12 Dec Continuing Professional Development
Continuing Professional Development (CPD) is a growing area of interest. If we interpret the term ‘professional’ quite loosely, then we can include not just the traditional regulated professions such as medicine and law under this heading but also include management and similar fields of work.
The requirement to continue to keep up to date has been the starting point for CPD. In medicine, for instance, there are new drugs and procedures appearing all the time. Doctors need to keep on top of this and therefore they need to continue to learn. Indeed the UK Government is proposing that General Practitioners will have to be revalidated every five years in order to maintain their licence to practice. However the emphasis on just knowledge learning has broadened over recent years. Now we find the pressure is for professionals to increase their skills and capabilities to cope with a changing world.
We see this area as clearly strategic as the best CPD is a process of continuing to learn in one’s professional arena for as long as one is employed in that profession. It cannot be just a short term, quick fix activity. However many professional bodies still see it in the latter terms. This is especially so when CPD means no more than attending some seminars or conferences in the year and ticking off boxes on the form you send to the professional body and then getting the OK for having done your CPD.
This input led mode clearly does not work. We have attended professional conferences and observed some individuals either sitting at the back reading newspapers or just not turning up for sessions (they were too busy on the golf course). The reason for this behaviour is that the professional body requires a certain number of learning events in the year to be attended – and there are people attending only in order to get their tick in the relevant box. They have no interest in learning.

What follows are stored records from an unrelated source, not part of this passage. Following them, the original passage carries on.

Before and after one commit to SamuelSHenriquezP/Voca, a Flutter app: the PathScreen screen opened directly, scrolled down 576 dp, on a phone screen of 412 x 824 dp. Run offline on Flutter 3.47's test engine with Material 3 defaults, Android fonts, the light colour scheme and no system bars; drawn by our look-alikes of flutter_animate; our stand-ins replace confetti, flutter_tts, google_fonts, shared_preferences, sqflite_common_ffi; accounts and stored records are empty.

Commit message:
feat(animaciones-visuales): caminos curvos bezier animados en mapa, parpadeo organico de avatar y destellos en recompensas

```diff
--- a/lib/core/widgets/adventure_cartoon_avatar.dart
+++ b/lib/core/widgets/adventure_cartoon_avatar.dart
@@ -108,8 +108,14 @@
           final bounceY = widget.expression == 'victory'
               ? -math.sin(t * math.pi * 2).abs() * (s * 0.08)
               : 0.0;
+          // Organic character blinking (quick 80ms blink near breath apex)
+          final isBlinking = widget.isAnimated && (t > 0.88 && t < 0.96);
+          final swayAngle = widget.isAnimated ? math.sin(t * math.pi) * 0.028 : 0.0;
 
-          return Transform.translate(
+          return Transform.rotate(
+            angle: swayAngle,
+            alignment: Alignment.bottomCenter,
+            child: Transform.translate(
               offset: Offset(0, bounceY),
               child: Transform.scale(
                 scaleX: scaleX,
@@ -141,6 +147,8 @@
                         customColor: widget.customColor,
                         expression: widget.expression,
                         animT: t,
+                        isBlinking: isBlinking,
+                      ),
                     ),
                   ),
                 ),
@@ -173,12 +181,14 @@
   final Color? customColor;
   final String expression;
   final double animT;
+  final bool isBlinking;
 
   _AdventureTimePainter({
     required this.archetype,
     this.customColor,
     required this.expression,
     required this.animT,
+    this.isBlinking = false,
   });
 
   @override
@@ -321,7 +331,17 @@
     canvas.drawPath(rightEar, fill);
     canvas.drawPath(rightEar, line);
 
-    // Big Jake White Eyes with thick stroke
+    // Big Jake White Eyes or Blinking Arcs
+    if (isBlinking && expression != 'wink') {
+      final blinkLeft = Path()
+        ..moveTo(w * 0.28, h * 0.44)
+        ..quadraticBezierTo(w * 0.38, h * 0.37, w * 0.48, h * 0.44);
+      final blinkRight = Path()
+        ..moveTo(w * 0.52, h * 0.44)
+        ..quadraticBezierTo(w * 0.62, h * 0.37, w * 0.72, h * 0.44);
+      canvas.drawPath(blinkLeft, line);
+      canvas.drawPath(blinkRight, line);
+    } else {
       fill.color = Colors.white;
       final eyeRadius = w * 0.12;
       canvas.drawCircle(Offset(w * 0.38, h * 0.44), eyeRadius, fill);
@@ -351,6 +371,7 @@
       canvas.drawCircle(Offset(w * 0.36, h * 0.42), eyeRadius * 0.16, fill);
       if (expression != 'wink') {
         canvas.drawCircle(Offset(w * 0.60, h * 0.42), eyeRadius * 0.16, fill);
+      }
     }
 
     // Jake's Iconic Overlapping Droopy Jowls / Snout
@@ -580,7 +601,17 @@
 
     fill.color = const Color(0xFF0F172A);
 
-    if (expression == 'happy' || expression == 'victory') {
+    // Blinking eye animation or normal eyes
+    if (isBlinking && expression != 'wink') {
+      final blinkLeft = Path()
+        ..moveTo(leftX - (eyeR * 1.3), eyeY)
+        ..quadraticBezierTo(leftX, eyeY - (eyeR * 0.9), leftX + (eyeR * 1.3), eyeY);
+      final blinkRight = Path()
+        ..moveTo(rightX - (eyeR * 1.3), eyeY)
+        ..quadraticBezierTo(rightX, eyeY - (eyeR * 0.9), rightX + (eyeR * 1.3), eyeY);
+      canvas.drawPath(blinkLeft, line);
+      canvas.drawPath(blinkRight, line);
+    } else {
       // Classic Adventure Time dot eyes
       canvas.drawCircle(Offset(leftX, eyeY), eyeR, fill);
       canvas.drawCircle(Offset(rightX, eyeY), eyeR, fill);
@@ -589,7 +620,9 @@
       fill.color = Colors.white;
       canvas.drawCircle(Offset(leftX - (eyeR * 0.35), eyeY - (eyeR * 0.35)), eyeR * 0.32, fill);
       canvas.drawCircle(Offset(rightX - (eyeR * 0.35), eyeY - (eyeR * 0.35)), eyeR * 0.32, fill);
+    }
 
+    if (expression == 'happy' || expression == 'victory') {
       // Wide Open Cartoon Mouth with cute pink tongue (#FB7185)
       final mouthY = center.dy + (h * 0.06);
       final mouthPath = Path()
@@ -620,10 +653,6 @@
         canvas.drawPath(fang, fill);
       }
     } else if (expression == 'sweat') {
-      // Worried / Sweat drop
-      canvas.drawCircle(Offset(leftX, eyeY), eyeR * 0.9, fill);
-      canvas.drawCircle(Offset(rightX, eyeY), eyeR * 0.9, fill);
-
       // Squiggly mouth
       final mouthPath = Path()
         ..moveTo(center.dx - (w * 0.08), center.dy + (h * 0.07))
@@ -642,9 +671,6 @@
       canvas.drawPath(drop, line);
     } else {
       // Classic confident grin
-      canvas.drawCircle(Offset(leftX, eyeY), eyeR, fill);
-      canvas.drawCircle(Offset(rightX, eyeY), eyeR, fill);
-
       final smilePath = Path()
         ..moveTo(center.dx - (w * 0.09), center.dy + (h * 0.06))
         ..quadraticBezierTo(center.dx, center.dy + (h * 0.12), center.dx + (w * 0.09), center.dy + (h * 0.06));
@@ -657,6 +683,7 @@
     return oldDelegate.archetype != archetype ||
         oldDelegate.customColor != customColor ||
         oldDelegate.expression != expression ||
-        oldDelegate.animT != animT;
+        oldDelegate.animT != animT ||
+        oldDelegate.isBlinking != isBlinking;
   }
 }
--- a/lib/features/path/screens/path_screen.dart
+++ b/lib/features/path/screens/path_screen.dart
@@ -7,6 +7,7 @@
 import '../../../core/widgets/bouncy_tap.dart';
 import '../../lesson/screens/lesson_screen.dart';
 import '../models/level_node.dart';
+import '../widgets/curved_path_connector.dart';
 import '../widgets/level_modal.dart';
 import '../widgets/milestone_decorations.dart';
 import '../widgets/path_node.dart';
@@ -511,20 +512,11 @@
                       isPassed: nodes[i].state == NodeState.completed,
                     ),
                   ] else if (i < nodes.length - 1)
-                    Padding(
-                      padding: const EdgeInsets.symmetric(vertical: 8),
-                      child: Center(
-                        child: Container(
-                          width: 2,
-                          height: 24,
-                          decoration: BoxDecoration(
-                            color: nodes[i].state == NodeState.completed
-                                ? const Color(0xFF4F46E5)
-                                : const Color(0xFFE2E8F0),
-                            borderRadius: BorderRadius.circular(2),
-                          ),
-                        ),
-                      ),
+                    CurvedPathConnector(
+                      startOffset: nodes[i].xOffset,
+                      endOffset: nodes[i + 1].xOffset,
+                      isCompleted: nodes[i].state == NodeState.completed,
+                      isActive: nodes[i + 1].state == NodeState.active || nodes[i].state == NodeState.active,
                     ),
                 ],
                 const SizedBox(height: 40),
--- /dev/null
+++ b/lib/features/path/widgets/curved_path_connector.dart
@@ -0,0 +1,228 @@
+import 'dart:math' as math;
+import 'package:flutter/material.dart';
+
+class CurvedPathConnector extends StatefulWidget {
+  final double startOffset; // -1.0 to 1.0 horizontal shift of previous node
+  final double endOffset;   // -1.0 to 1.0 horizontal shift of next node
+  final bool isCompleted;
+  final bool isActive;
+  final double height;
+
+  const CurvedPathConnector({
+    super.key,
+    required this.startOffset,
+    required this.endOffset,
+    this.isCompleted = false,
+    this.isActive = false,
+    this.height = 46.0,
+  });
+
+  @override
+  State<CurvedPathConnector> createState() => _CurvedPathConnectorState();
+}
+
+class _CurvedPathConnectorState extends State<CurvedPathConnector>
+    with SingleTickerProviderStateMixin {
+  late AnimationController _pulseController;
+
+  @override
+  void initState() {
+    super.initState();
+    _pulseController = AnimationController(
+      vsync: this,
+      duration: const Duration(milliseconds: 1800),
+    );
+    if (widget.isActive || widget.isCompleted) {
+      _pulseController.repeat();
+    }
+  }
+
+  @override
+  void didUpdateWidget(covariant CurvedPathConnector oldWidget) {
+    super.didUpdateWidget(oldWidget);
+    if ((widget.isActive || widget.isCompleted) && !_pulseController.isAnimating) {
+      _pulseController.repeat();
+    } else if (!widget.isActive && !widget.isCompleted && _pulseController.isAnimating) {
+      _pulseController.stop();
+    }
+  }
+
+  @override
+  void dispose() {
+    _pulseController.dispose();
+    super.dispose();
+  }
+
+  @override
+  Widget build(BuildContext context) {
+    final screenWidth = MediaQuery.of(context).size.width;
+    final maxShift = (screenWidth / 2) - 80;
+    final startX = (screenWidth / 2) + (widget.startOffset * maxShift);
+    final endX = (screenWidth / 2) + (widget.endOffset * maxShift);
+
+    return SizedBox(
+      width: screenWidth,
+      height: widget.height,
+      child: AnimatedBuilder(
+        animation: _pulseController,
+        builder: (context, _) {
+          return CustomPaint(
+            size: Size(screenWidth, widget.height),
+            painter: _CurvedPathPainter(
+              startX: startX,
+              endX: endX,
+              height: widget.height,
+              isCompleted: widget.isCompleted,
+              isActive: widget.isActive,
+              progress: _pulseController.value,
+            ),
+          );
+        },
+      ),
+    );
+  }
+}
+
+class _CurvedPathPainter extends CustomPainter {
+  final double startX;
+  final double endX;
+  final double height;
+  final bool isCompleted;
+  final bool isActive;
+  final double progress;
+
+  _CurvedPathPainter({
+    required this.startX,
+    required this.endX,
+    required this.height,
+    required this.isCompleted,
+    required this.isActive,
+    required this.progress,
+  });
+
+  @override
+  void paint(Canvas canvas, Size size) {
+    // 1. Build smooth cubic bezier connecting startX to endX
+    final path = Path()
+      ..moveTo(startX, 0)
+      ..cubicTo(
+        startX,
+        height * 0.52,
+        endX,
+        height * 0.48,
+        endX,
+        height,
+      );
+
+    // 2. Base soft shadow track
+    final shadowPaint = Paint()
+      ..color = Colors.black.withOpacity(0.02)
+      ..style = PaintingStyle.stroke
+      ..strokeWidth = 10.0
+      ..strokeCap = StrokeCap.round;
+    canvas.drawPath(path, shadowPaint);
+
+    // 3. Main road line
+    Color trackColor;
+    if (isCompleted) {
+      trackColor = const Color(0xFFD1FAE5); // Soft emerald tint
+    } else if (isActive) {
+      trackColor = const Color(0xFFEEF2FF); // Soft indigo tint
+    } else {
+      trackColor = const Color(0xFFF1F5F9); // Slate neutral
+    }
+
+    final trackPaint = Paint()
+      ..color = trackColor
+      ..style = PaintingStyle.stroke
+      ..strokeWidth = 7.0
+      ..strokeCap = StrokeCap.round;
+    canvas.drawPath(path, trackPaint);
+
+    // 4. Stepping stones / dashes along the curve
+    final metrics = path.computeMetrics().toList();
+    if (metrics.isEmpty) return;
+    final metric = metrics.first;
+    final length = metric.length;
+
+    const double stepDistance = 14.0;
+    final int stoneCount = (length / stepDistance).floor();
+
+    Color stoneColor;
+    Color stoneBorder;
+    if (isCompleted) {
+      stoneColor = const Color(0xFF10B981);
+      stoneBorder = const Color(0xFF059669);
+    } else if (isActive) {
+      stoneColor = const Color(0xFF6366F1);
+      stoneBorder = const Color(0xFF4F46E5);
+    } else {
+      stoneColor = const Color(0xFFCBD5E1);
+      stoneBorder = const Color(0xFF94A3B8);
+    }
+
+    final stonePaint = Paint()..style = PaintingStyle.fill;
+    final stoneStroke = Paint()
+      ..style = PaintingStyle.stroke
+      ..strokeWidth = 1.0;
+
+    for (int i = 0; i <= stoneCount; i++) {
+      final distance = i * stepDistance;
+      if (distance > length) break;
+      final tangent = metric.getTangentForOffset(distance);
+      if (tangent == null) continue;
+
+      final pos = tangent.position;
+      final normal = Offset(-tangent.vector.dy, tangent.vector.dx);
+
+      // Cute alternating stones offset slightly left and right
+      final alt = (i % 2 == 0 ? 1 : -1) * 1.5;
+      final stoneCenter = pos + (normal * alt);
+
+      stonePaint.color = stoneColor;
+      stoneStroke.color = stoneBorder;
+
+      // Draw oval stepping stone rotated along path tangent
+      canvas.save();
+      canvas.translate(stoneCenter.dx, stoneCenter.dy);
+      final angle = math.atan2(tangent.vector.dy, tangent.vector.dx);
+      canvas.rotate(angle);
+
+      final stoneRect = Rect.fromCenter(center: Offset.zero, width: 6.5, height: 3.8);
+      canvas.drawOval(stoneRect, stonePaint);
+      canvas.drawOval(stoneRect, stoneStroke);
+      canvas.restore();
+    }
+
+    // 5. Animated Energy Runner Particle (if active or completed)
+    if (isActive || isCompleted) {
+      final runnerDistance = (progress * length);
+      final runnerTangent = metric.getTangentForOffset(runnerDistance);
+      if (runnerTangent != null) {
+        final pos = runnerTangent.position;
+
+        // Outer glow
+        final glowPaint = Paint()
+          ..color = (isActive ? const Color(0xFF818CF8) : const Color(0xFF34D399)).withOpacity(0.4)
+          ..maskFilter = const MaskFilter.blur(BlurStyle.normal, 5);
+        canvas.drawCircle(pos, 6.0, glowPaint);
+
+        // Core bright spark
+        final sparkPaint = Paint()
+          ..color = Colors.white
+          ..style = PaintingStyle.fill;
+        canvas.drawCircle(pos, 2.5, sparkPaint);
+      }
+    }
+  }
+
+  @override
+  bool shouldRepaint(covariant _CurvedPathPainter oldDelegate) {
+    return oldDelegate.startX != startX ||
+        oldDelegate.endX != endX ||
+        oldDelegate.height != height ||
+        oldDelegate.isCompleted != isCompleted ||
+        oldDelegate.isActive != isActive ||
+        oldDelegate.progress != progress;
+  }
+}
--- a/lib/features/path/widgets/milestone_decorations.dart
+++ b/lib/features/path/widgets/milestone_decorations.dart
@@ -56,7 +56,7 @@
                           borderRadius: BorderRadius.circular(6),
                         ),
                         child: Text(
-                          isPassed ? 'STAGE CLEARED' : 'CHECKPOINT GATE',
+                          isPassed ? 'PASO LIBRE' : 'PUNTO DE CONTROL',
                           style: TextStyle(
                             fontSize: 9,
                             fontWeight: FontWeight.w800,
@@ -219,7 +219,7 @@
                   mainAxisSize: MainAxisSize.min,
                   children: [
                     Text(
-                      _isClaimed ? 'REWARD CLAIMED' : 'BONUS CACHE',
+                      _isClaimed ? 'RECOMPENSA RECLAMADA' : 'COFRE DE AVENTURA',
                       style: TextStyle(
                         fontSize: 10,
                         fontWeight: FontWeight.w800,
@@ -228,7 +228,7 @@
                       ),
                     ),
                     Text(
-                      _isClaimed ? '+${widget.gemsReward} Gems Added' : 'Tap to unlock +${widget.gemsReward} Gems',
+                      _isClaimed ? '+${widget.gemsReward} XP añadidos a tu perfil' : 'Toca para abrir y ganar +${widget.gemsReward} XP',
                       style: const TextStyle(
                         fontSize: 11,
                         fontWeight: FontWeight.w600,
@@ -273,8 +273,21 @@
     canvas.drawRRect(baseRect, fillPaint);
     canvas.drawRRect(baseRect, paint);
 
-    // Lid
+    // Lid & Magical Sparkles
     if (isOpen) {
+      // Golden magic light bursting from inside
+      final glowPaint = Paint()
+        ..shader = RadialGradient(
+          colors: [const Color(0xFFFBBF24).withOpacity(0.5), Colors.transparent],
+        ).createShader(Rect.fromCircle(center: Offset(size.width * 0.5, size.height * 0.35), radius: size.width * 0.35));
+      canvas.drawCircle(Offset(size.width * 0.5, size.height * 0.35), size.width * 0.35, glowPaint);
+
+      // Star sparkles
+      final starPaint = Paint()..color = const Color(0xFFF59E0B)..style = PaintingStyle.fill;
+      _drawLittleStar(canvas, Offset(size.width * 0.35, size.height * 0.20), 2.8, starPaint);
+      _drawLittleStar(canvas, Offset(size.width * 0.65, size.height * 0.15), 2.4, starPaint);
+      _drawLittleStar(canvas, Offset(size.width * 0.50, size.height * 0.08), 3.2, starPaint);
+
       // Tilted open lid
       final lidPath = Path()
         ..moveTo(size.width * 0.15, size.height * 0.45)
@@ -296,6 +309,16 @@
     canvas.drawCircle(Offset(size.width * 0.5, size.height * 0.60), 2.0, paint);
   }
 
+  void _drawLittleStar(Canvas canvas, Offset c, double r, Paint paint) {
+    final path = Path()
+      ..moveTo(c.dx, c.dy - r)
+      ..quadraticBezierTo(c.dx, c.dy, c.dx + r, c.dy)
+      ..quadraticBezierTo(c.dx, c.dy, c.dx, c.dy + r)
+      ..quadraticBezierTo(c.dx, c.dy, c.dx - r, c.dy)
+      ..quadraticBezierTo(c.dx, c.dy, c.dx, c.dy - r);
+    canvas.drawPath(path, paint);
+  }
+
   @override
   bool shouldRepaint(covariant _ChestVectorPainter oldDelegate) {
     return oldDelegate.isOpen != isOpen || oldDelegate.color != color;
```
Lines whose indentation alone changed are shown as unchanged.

When working with a professional body in order to change their CPD scheme, one person we interviewed mentioned that he had set up his own business and entered some totally new areas of work. He commented that he had learned more in the last year in his profession than at any other time. But he was failing his CPD requirements because he had not been on enough courses.
The answer to this silly situation is that CPD needs to be based on outcomes and outputs; schemes need to measure what is learned not what has been taught.
We will focus on examples of individuals carrying out CPD. In the best schemes professional bodies provide a range of support mechanisms for CPD. These include:-
- online support systems to help people find learning activities and to record their learning
- a CPD person at local level who can encourage CPD (the UK’s Chartered Institute of Personnel and Development is encouraging this)
- mentors who can support newcomers to a profession in their CPD (see later in Mentoring)
- learning groups that can provide peer group support for CPD (see Self Managed Learning)
If you are fortunate enough to belong to such a professional body then this kind of support obviously makes it easier to do CPD. However even without it this Handbook provides many ideas for doing CPD. If most learning occurs through work then utilising work based approaches makes sense. However this is not to say that courses and conferences should be neglected. The key issue is being clear about what you need to learn and then looking for methods that can help.
It could be argued that CPD is an ethical requirement of any professional; if you are not keeping up to date and continuing to develop, should you expect to be calling yourself a professional?
There are some clear benefits that ought to come with CPD. These include:
- increased job satisfaction due to being on top of the work
- increased security in one’s professional field – if you get out of date you are more vulnerable to redundancy (if employed) or lack of clients (if you are self employed)
- possible increased income due to higher level skills being used
- Time – this is the biggest issue – people are so busy these days that they say that lack of time is the real problem in continuing to learn
- Lack of support from one’s professional body
- The professional body is still in the input oriented, box-ticking mode and hence CPD becomes a bureaucratic chore
- Resources – some development approaches cost
- Geography – in our researches a number of people said that they lived too far away from where professional meetings were held and hence could not attend them
- Some of the other approaches in this section can be used for CPD so it does not have to be a separate activity. Ideally it should just be an integral part of working practice to monitor one’s own learning
- If your professional body is one of the many that continue to use input measures, try to keep the focus on outputs/outcomes, despite this.
- Talk to other professionals and use their expertise, especially where they can point to short cuts (see later on Networking)
- Don’t just keep your learning activities bounded by your profession; many relevant skills and abilities may be gained by looking at other areas of learning. An example would be time management – many professionals are concerned about the time pressures that are upon them and some of the general management literature might have things to offer in this and related areas. Or someone in another profession may be able to coach you in time management.